S.T.A.L.K.E.R. is also worth mentioning here because, whilst it does not have any puzzle solving quests in the traditional sense, the game itself can be thought of as an FPS game crossed with a RPG Mystery. It is by no means the first game to have alternative endings and although all seven of them can be broken down into two categories, there was something very fun about unravelling the mystery. It takes effort to go after the side quests in order to achieve this and it is very easy to by pass altogether. This is an example of an FPS story told well, it is a story that unfolds very slowly based on player effort and interpretation. Other games tend to just unravel their stories based on the player’s progression which is by no means as effective (although F.E.A.R is an except to that.) S.T.A.L.K.E.R. could have done so much more though, for example introducing PDA style journals inside their existing system to add atmosphere. The existing system of, you kill someone/find a body and automatically download the information (including stash locations) is a bit too automated. Something like this has to be carefully implemented in order to add to the game rather than give the player reams of pointless prose which they (mostly) will skip like the copious books in Morrowind and Oblivion. A good example of where this journalised PDA system could have been put to good use would be in the X18 lab (With the poltergeist) with all the keypad locked doors. I would have loved to read a paragraph from the dead scientist’s PDA rather than just hearing a brief voice clip telling me the code.
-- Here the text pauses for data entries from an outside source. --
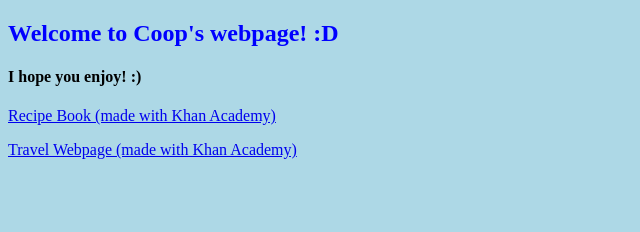
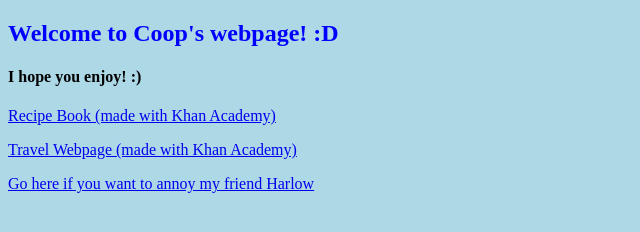
Before and after one commit to cm135555/cm135555.github.io, a plain HTML site: page index.html in a window 1280 px wide. Shown: the whole page, without its empty margins (0-640 px from the left). Drawn offline with Linux system fonts and the light colour scheme.

Commit message:
Update index.html

```diff
--- a/index.html
+++ b/index.html
@@ -29,5 +29,7 @@
 
         <p> <a target="_self" href="https://cm135555.github.io/travelwebpage.html"> Travel Webpage (made with Khan Academy) </a> </p>
 
+        <p> <a target="_self" href="https://cm135555.github.io/tabletime.html"> Go here if you want to annoy my friend Harlow </a> </p>
+
     </body>
 </html>
```
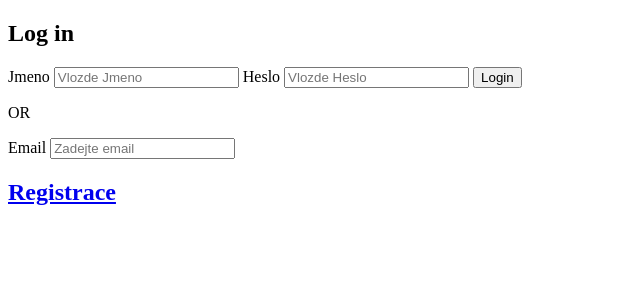
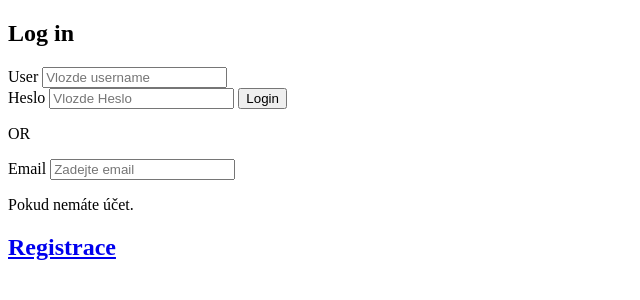
Before and after one commit to MarekTrojanOSSP/OSSPCloud, a Python web app: template Pain1/templates/Login.html in a window 1280 px wide. Shown: the part 116-416 px from the top of the page, without its empty margins (0-640 px from the left). Run offline with Jinja, Linux system fonts and the light colour scheme; the template is opened without the code that fills it, so the values that code supplies are empty.

Commit message:
Update Login.html

```diff
--- a/Pain1/templates/Login.html
+++ b/Pain1/templates/Login.html
@@ -5,8 +5,10 @@
 
 <form action="base.html" method="post">
     <div class="fill-up">
-        <label for="uname">Jmeno</label>
-        <input type="text" placeholder="Vlozde Jmeno" name="uname" required>
+        <label for="uname">User</label>
+        <input type="text"  placeholder="Vlozde username" name="uname" required>
+
+        <br>
 
         <label for="psw">Heslo</label>
         <input type="password" placeholder="Vlozde Heslo" name="psw" required>
@@ -20,6 +22,7 @@
     </div>
 </form>
 
+<p>Pokud nemáte účet.</p>
 <h2><a href="{{ url_for('registr') }}">Registrace</a></h2>
 
 
```
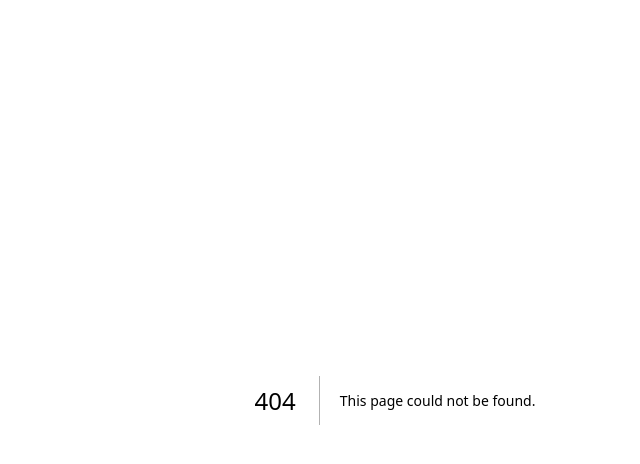
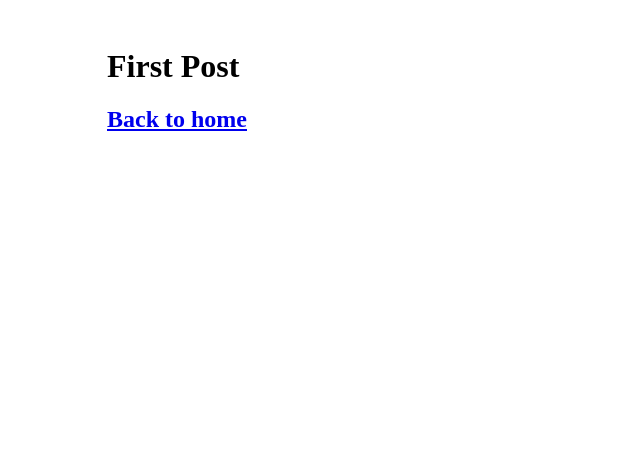
Before and after one commit to chrosslaw/nextjs.blog, a Next.js app: page /posts/first-post in a window 1280 px wide. Before the commit this address had no page. Shown: the top 464 px of the page, without its empty margins (245-885 px from the left). Built offline with nearby package versions, Linux system fonts and the light colour scheme.

Commit message:
links, css modules

```diff
--- /dev/null
+++ b/components/layout.js
@@ -0,0 +1,4 @@
+import styles from "./layout.module.css";
+export default function Layout({ children }) {
+  return <div className={styles.container}>{children}</div>;
+}
--- /dev/null
+++ b/components/layout.module.css
@@ -0,0 +1,5 @@
+.container {
+  max-width: 36rem;
+  padding: 0 1rem;
+  margin: 3rem auto 6rem;
+}
--- /dev/null
+++ b/pages/posts/first-post.js
@@ -0,0 +1,18 @@
+import Link from "next/link";
+import Head from "next/head";
+import Layout from "../../components/layout";
+export default function FirstPost() {
+  return (
+    <Layout>
+      <Head>
+        <title>First Post</title>
+      </Head>
+
+      <h1>First Post</h1>
+
+      <h2>
+        <Link href="/">Back to home</Link>
+      </h2>
+    </Layout>
+  );
+}
```
Also changed, not shown: pages/index.js (+7 -6 lines), public/images/profile.jpg (added), public/vercel.svg (deleted).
Of course now we come to Portal. The reason behind Portal’s phenomenal success (it was initially viewed as a fun side-mod to Episode 2 by Valve) was that is was completely different. In a way, it was more of a tech demo with a story than a game in itself, but look at the critical response it had from users and reviewers. If nothing else, the amount of fun and enjoyment Portal gave to a wide gaming community speaks volumes for the need for more puzzle elements in modern games.
I wanted to talk about RPG games as well as some other genres, but I can not really find any examples which add greatly add to this discussion. I will however make them the focus of a future post on this topic.
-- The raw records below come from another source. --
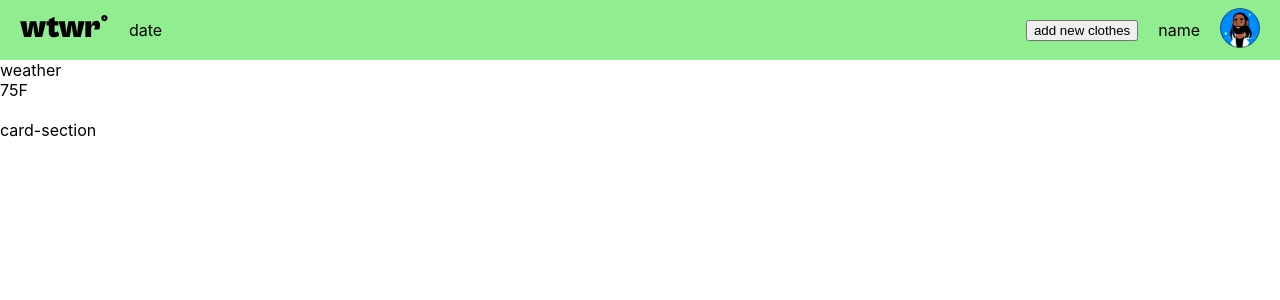
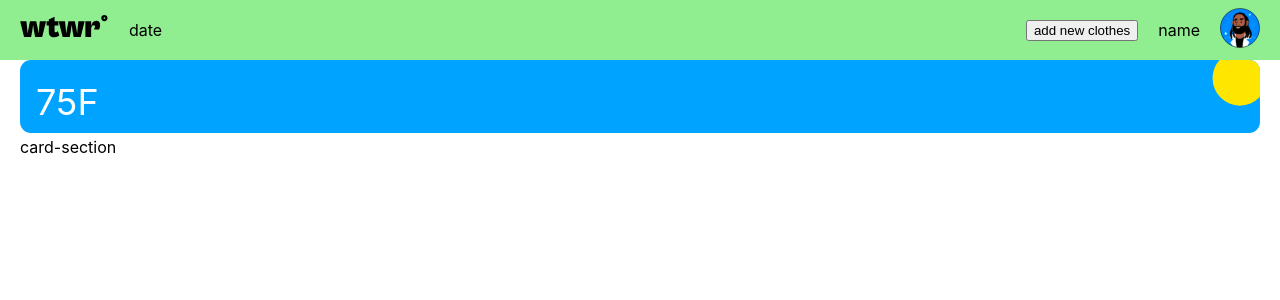
Before and after one commit to zimmermanjosh/old_se_project_react_old, a React (Create React App) app in the folder se_project_react/: page / in a window 1280 px wide. Shown: the top 300 px of the page. Built offline with nearby package versions, Linux system fonts and the light colour scheme.

Commit message:
added weather card feature /n added: new updates

```diff
--- a/se_project_react/src/App.css
+++ b/se_project_react/src/App.css
@@ -1,19 +1,17 @@
-.header {
-  background-color: lightseagreen;
-  display: flex;
-  justify-content: space-between;
-  align-items: center;
-  min-height: 60px;
+.weather {
+  position: relative;
+}
+.weather_info {
+  position: absolute;
+  top: 20px;
+  left: 16px;
+  color: white !important;
+  font-size: 36px;
+}
+.weather_image {
+  width: 100%;
+}
+
+.main {
   padding: 0 20px;
 }
-
-.header__logo {
-  display: flex;
-  gap: 20px;
-  align-items: center;
-}
-.header__avatar-logo {
-  display: flex;
-  gap: 20px;
-  align-items: center;
-}
--- a/se_project_react/src/App.js
+++ b/se_project_react/src/App.js
@@ -6,13 +6,14 @@ function App() {
   return (
     <div>
       <Header />
-      <main>
-        <section id="weather">
-          weather
-          <div>75F</div>
-          <div>
-            <img />
-          </div>
+      <main className="main">
+        <section className="weather" id="weather">
+          <div className="weather_info">75F</div>
+          <img
+            src="/images/day/sunny.svg"
+            alt="sunny"
+            className="weather_image"
+          />
         </section>
         <section id="card-section">card-section</section>
       </main>
```
Also changed, not shown: se_project_react/src/Weather/Weather.css (added), se_project_react/src/Weather/Weather.js (added).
A puzzle does not have to be a scrambled message on an extra bit of paper shipped with the game, it could be far more subtle, it could be a geometric puzzle (wonderful examples in Zelda, Ocarina of Time), it could be a story driven puzzle which gives secondary story arcs (like STALKER) or event a RPG style event driven puzzle. The point I am labouring to make is that there are a huge variety of ways games puzzled and challenged us before graphics became the driving force behind game development. I just hope we will start to see some mainstream games which present more of a fulfilling challenge than we have seen in the last few years.
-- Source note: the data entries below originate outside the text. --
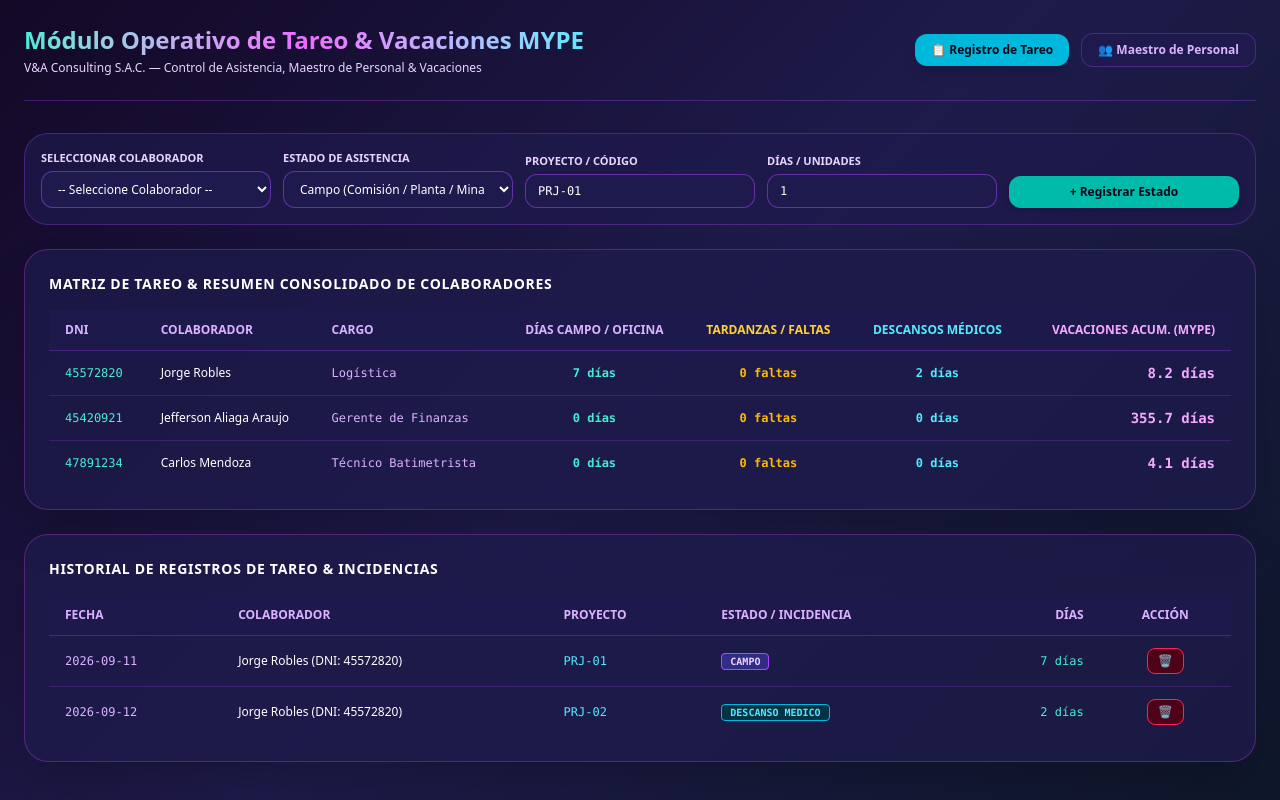
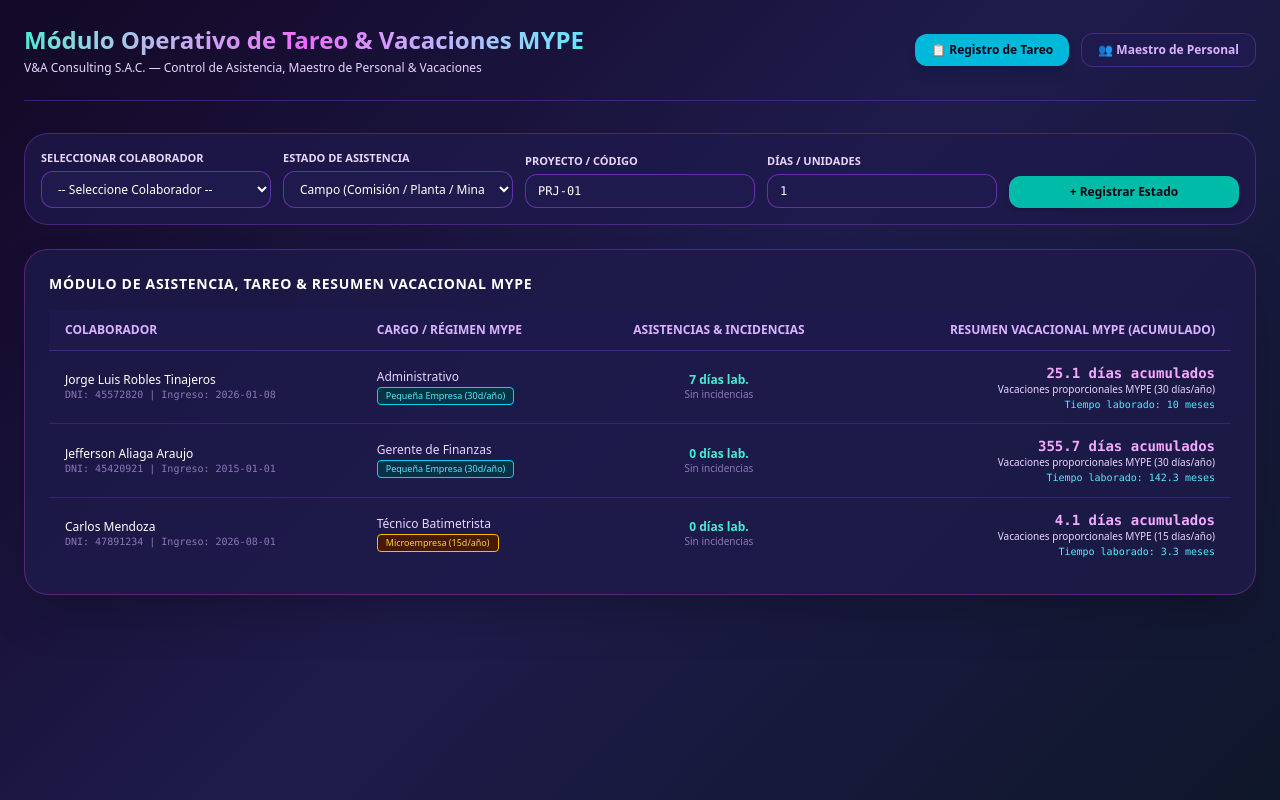
Before and after one commit to jroblestinajeros-lab/Control-de-vencimientos, a Next.js app: page /tareo in a window 1280 px wide. Built offline with nearby package versions, Linux system fonts and the light colour scheme.

Commit message:
Update page.tsx

```diff
--- a/app/tareo/page.tsx
+++ b/app/tareo/page.tsx
@@ -55,7 +55,7 @@ export default function TareoPage() {
       try { setCollaborators(JSON.parse(savedCollabs)); } catch (e) { setCollaborators([]); }
     } else {
       const defaultCollabs: Collaborator[] = [
-        { dni: '45572820', name: 'Jorge Robles', cargo: 'Logística', startDate: '2026-08-01', regime: 'small' },
+        { dni: '45572820', name: 'Jorge Luis Robles Tinajeros', cargo: 'Administrativo', startDate: '2026-01-08', regime: 'small' },
         { dni: '45420921', name: 'Jefferson Aliaga Araujo', cargo: 'Gerente de Finanzas', startDate: '2015-01-01', regime: 'small' },
         { dni: '47891234', name: 'Carlos Mendoza', cargo: 'Técnico Batimetrista', startDate: '2026-08-01', regime: 'micro' }
       ];
@@ -67,8 +67,7 @@ export default function TareoPage() {
       try { setTareos(JSON.parse(savedTareos)); } catch (e) { setTareos([]); }
     } else {
       const defaultTareos: TareoRecord[] = [
-        { id: '1', dni: '45572820', name: 'Jorge Robles', cargo: 'Logística', projectCode: 'PRJ-01', status: 'campo', daysWorked: 7, date: '2026-09-11' },
-        { id: '2', dni: '45572820', name: 'Jorge Robles', cargo: 'Logística', projectCode: 'PRJ-02', status: 'descanso_medico', daysWorked: 2, date: '2026-09-12' }
+        { id: '1', dni: '45572820', name: 'Jorge Luis Robles Tinajeros', cargo: 'Administrativo', projectCode: 'PRJ-01', status: 'campo', daysWorked: 7, date: '2026-09-11' }
       ];
       setTareos(defaultTareos);
       localStorage.setItem('vya_tareos', JSON.stringify(defaultTareos));
@@ -77,7 +76,7 @@ export default function TareoPage() {
     setLoading(false);
   }, []);
 
-  // --- CÁLCULO DE VACACIONES MYPE ---
+  // --- LÓGICA DE CÁLCULO DE VACACIONES MYPE RIGUROSA ---
   const calculateVacationStatus = (startDateStr: string, regime: 'micro' | 'small') => {
     if (!startDateStr) return { earnedDays: 0, statusMessage: 'Sin fecha de ingreso', totalMonths: 0 };
 
@@ -92,18 +91,23 @@ export default function TareoPage() {
     const days = now.getDate() - start.getDate();
 
     const totalMonthsFraction = Math.max(0, months + (days >= 0 ? days / 30 : 0));
+
+    // Asignación correcta según régimen MYPE: Microempresa = 15 días/año | Pequeña Empresa = 30 días/año
     const annualDays = regime === 'micro' ? 15 : 30;
     const monthlyAccrualRate = annualDays / 12;
 
     const earnedDays = totalMonthsFraction * monthlyAccrualRate;
     const completedFullMonth = diffDaysTotal >= 30;
 
-    let statusMessage = !completedFullMonth ? 'En periodo inicial (< 1 mes)' : `Proporcional MYPE (~${earnedDays.toFixed(1)} días)`;
+    let statusMessage = !completedFullMonth
+      ? 'En periodo inicial (< 1 mes)'
+      : `Vacaciones proporcionales MYPE (${annualDays} días/año)`;
 
     return {
       totalMonths: Number(totalMonthsFraction.toFixed(1)),
       earnedDays: Number(earnedDays.toFixed(1)),
-      statusMessage
+      statusMessage,
+      annualDays
     };
   };
 
@@ -236,6 +240,7 @@ export default function TareoPage() {
                     <th className="px-4 py-3">Colaborador</th>
                     <th className="px-4 py-3">Cargo</th>
                     <th className="px-4 py-3">Fecha Ingreso</th>
+                    <th className="px-4 py-3">Régimen</th>
                     <th className="px-4 py-3 text-right">Vacaciones MYPE Acumuladas</th>
                   </tr>
                 </thead>
@@ -248,6 +253,11 @@ export default function TareoPage() {
                         <td className="px-4 py-3 text-white font-sans font-medium">{c.name}</td>
                         <td className="px-4 py-3 text-purple-300">{c.cargo}</td>
                         <td className="px-4 py-3">{c.startDate}</td>
+                        <td className="px-4 py-3">
+                          <span className={`px-2 py-0.5 rounded text-[10px] border ${c.regime === 'micro' ? 'bg-amber-950 border-amber-400 text-amber-300' : 'bg-cyan-950 border-cyan-400 text-cyan-300'}`}>
+                            {c.regime === 'micro' ? 'Microempresa (15d)' : 'Pequeña Empresa (30d)'}
+                          </span>
+                        </td>
                         <td className="px-4 py-3 text-right font-bold text-fuchsia-300">{vac.earnedDays} días ({vac.statusMessage})</td>
                       </tr>
                     );
@@ -293,26 +303,22 @@ export default function TareoPage() {
               </div>
             </form>
 
-            {/* MATRIZ DE TAREO DETALLADA CON RESUMEN DE FALTAS, DESCANSO MÉDICO Y VACACIONES MYPE */}
+            {/* MATRIZ DE TAREO DETALLADA CON RÉGIMEN Y VACACIONES MYPE CORRECTAS */}
             <div className="rounded-3xl p-6 shadow-2xl border space-y-4" style={{ backgroundColor: 'rgba(30, 27, 75, 0.75)', borderColor: 'rgba(217, 70, 239, 0.3)' }}>
-              <h2 className="text-sm font-bold text-white uppercase tracking-wider">Matriz de Tareo & Resumen Consolidado de Colaboradores</h2>
+              <h2 className="text-sm font-bold text-white uppercase tracking-wider">Módulo de Asistencia, Tareo & Resumen Vacacional MYPE</h2>
 
               <div className="overflow-x-auto">
                 <table className="w-full text-left text-sm text-purple-200">
                   <thead className="bg-indigo-950/80 text-purple-300 uppercase text-xs border-b border-purple-500/30">
                     <tr>
-                      <th className="px-4 py-3">DNI</th>
                       <th className="px-4 py-3">Colaborador</th>
-                      <th className="px-4 py-3">Cargo</th>
-                      <th className="px-4 py-3 text-center">Días Campo / Oficina</th>
-                      <th className="px-4 py-3 text-center text-amber-300">Tardanzas / Faltas</th>
-                      <th className="px-4 py-3 text-center text-cyan-300">Descansos Médicos</th>
-                      <th className="px-4 py-3 text-right text-fuchsia-300">Vacaciones Acum. (MYPE)</th>
+                      <th className="px-4 py-3">Cargo / Régimen MYPE</th>
+                      <th className="px-4 py-3 text-center">Asistencias & Incidencias</th>
+                      <th className="px-4 py-3 text-right">Resumen Vacacional MYPE (Acumulado)</th>
                     </tr>
                   </thead>
                   <tbody className="divide-y divide-purple-500/20 font-mono text-xs">
                     {collaborators.map((c) => {
-                      // Agrupar registros de tareo de este colaborador
                       const collabTareos = tareos.filter(t => t.dni === c.dni);
                       const totalCampoOficina = collabTareos.filter(t => t.status === 'campo' || t.status === 'oficina').reduce((acc, t) => acc + t.daysWorked, 0);
                       const totalTardanzas = collabTareos.filter(t => t.status === 'tardanza').reduce((acc, t) => acc + t.daysWorked, 0);
@@ -323,62 +329,34 @@ export default function TareoPage() {
 
                       return (
                         <tr key={c.dni} className="hover:bg-indigo-900/30">
-                          <td className="px-4 py-3 text-teal-300">{c.dni}</td>
-                          <td className="px-4 py-3 text-white font-sans font-medium">{c.name}</td>
-                          <td className="px-4 py-3 text-purple-300">{c.cargo}</td>
-                          <td className="px-4 py-3 text-center text-teal-300 font-bold">{totalCampoOficina} días</td>
-                          <td className="px-4 py-3 text-center">
-                            <span className="text-amber-400 font-bold">{totalFaltas} faltas</span>
-                            {totalTardanzas > 0 && <span className="text-purple-300 text-[10px] block">({totalTardanzas} tard.)</span>}
+                          <td className="px-4 py-3 text-white font-sans font-medium">
+                            {c.name}
+                            <div className="text-[10px] text-purple-300/60 font-mono">DNI: {c.dni} | Ingreso: {c.startDate}</div>
                           </td>
-                          <td className="px-4 py-3 text-center text-cyan-300 font-bold">{totalDescansoMedico} días</td>
-                          <td className="px-4 py-3 text-right font-black text-fuchsia-300 text-sm">{vac.earnedDays} días</td>
+                          <td className="px-4 py-3 font-sans">
+                            <div className="text-purple-200 font-medium">{c.cargo}</div>
+                            {/* ETIQUETA DINÁMICA SEGÚN EL RÉGIMEN REAL */}
+                            <span className={`inline-block mt-0.5 px-2 py-0.5 rounded text-[9px] border ${c.regime === 'micro' ? 'bg-amber-950 border-amber-400 text-amber-300' : 'bg-cyan-950 border-cyan-400 text-cyan-300'}`}>
+                              {c.regime === 'micro' ? 'Microempresa (15d/año)' : 'Pequeña Empresa (30d/año)'}
+                            </span>
+                          </td>
+                          <td className="px-4 py-3 text-center font-sans">
+                            <div className="text-teal-300 font-bold">{totalCampoOficina} días lab.</div>
+                            <div className="text-[10px] text-purple-300">
+                              {totalFaltas > 0 && <span className="text-rose-400 font-bold mr-2">🔴 {totalFaltas} faltas</span>}
+                              {totalDescansoMedico > 0 && <span className="text-cyan-300 font-bold mr-2">🏥 {totalDescansoMedico} días DM</span>}
+                              {totalTardanzas > 0 && <span className="text-amber-300 font-bold">🟡 {totalTardanzas} tard.</span>}
+                              {totalFaltas === 0 && totalDescansoMedico === 0 && totalTardanzas === 0 && <span className="text-purple-300/60">Sin incidencias</span>}
+                            </div>
+                          </td>
+                          <td className="px-4 py-3 text-right">
+                            <div className="text-fuchsia-300 font-black text-sm">{vac.earnedDays} días acumulados</div>
+                            <div className="text-[10px] text-purple-200 font-sans">{vac.statusMessage}</div>
+                            <div className="text-[10px] text-cyan-300 font-mono mt-0.5">Tiempo laborado: {vac.totalMonths} meses</div>
+                          </td>
                         </tr>
                       );
                     })}
-                  </tbody>
-                </table>
-              </div>
-            </div>
-
-            {/* HISTORIAL INDIVIDUAL DE REGISTROS */}
-            <div className="rounded-3xl p-6 shadow-2xl border space-y-4" style={{ backgroundColor: 'rgba(30, 27, 75, 0.75)', borderColor: 'rgba(217, 70, 239, 0.3)' }}>
-              <h2 className="text-sm font-bold text-white uppercase tracking-wider">Historial de Registros de Tareo & Incidencias</h2>
-
-              <div className="overflow-x-auto">
-                <table className="w-full text-left text-sm text-purple-200">
-                  <thead className="bg-indigo-950/80 text-purple-300 uppercase text-xs border-b border-purple-500/30">
-                    <tr>
-                      <th className="px-4 py-3">Fecha</th>
-                      <th className="px-4 py-3">Colaborador</th>
-                      <th className="px-4 py-3">Proyecto</th>
-                      <th className="px-4 py-3">Estado / Incidencia</th>
-                      <th className="px-4 py-3 text-right">Días</th>
-                      <th className="px-4 py-3 text-center">Acción</th>
-                    </tr>
-                  </thead>
-                  <tbody className="divide-y divide-purple-500/20 font-mono text-xs">
-                    {tareos.map((t) => (
-                      <tr key={t.id} className="hover:bg-indigo-900/30">
-                        <td className="px-4 py-3 text-purple-300">{t.date}</td>
-                        <td className="px-4 py-3 text-white font-sans font-medium">{t.name} (DNI: {t.dni})</td>
-                        <td className="px-4 py-3 text-cyan-300">{t.projectCode}</td>
-                        <td className="px-4 py-3">
-                          <span className={`px-2 py-0.5 rounded text-[10px] uppercase font-bold ${
-                            t.status === 'falto' ? 'bg-rose-950 border border-rose-500 text-rose-300' :
-                            t.status === 'descanso_medico' ? 'bg-cyan-950 border border-cyan-500 text-cyan-300' :
-                            t.status === 'tardanza' ? 'bg-amber-950 border border-amber-500 text-amber-300' :
-                            'bg-indigo-900 border border-purple-500 text-purple-200'
-                          }`}>
-                            {t.status.replace('_', ' ')}
-                          </span>
-                        </td>
-                        <td className="px-4 py-3 text-right text-teal-300">{t.daysWorked} días</td>
-                        <td className="px-4 py-3 text-center">
-                          <button onClick={() => handleDeleteTareo(t.id)} className="bg-rose-950 hover:bg-rose-900 border border-rose-500 text-rose-300 px-2.5 py-1 rounded-lg text-xs">🗑️</button>
-                        </td>
-                      </tr>
-                    ))}
                   </tbody>
                 </table>
               </div>
```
At the risk of jumping on the Sony bashing bandwagon, I thought it would be funny to post this message we got from our head office this week:
Regardless whether the shortage is artificially Nintendo imposed or genuine, whenever we have had stock of either the Nintendo Wii or DS they have flown off the shelves. The PS3… lingers hopefully in the shadows…